The records are to be repeated exactly, and any images in them are to be dropped.

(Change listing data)

• • •

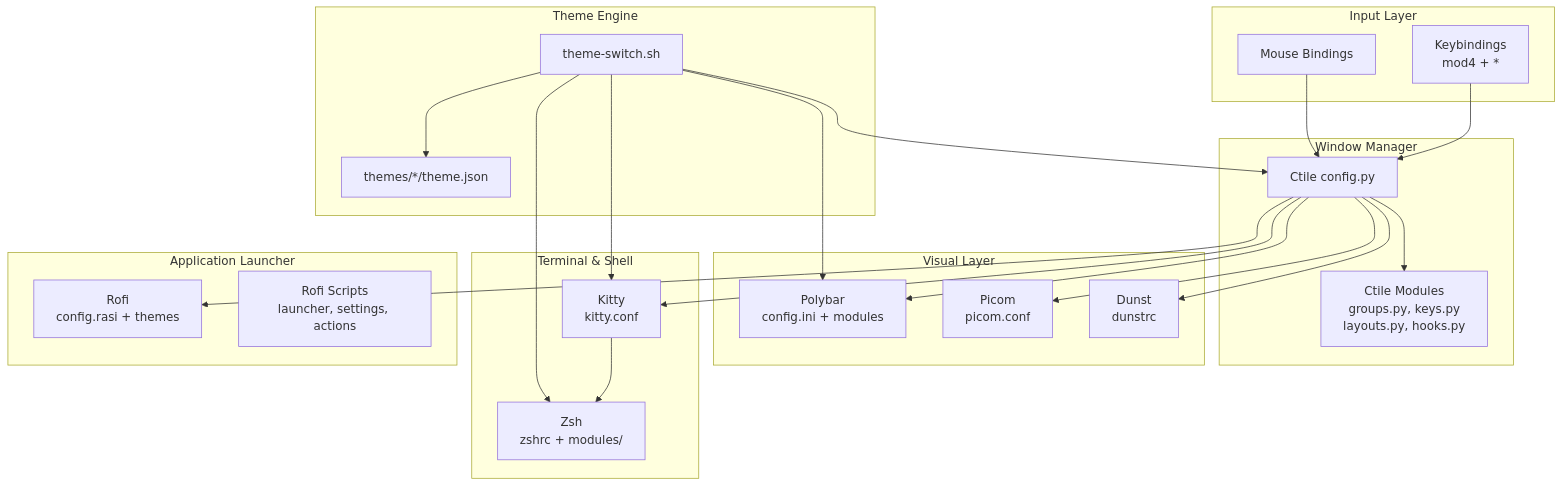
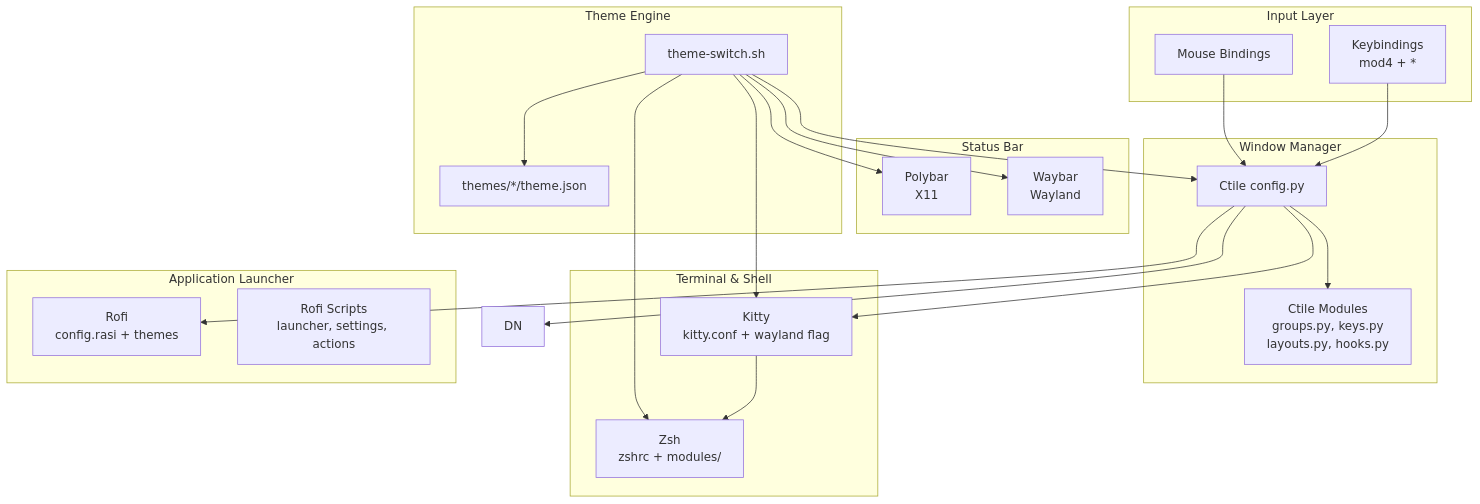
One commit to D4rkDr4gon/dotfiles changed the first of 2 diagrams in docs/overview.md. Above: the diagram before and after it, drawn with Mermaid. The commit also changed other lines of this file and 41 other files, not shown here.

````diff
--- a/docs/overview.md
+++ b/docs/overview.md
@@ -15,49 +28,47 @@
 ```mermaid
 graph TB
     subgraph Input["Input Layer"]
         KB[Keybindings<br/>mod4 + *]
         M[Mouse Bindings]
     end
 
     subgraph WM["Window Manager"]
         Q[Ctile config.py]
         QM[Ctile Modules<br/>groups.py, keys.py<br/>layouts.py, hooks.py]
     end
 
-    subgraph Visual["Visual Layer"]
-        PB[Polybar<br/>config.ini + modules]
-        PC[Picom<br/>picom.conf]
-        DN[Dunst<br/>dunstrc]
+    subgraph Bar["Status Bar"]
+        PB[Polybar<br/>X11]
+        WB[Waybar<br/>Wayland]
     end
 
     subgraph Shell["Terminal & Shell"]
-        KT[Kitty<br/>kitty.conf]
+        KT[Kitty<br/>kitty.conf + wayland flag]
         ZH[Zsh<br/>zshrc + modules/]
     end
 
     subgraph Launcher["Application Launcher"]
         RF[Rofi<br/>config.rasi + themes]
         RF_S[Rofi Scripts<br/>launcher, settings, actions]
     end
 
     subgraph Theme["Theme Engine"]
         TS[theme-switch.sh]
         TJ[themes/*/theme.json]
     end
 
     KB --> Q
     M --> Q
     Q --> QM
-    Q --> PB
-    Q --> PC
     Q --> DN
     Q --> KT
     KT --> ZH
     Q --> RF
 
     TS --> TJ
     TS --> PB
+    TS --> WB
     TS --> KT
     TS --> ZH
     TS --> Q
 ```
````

• • •

Written answer:
One commit to D4rkDr4gon/dotfiles changed the first of 2 diagrams in docs/overview.md. Above: the diagram before and after it, drawn with Mermaid. The commit also changed other lines of this file and 41 other files, not shown here.

````diff
--- a/docs/overview.md
+++ b/docs/overview.md
@@ -15,49 +28,47 @@
 ```mermaid
 graph TB
     subgraph Input["Input Layer"]
         KB[Keybindings<br/>mod4 + *]
         M[Mouse Bindings]
     end
 
     subgraph WM["Window Manager"]
         Q[Ctile config.py]
         QM[Ctile Modules<br/>groups.py, keys.py<br/>layouts.py, hooks.py]
     end
 
-    subgraph Visual["Visual Layer"]
-        PB[Polybar<br/>config.ini + modules]
-        PC[Picom<br/>picom.conf]
-        DN[Dunst<br/>dunstrc]
+    subgraph Bar["Status Bar"]
+        PB[Polybar<br/>X11]
+        WB[Waybar<br/>Wayland]
     end
 
     subgraph Shell["Terminal & Shell"]
-        KT[Kitty<br/>kitty.conf]
+        KT[Kitty<br/>kitty.conf + wayland flag]
         ZH[Zsh<br/>zshrc + modules/]
     end
 
     subgraph Launcher["Application Launcher"]
         RF[Rofi<br/>config.rasi + themes]
         RF_S[Rofi Scripts<br/>launcher, settings, actions]
     end
 
     subgraph Theme["Theme Engine"]
         TS[theme-switch.sh]
         TJ[themes/*/theme.json]
     end
 
     KB --> Q
     M --> Q
     Q --> QM
-    Q --> PB
-    Q --> PC
     Q --> DN
     Q --> KT
     KT --> ZH
     Q --> RF
 
     TS --> TJ
     TS --> PB
+    TS --> WB
     TS --> KT
     TS --> ZH
     TS --> Q
 ```
````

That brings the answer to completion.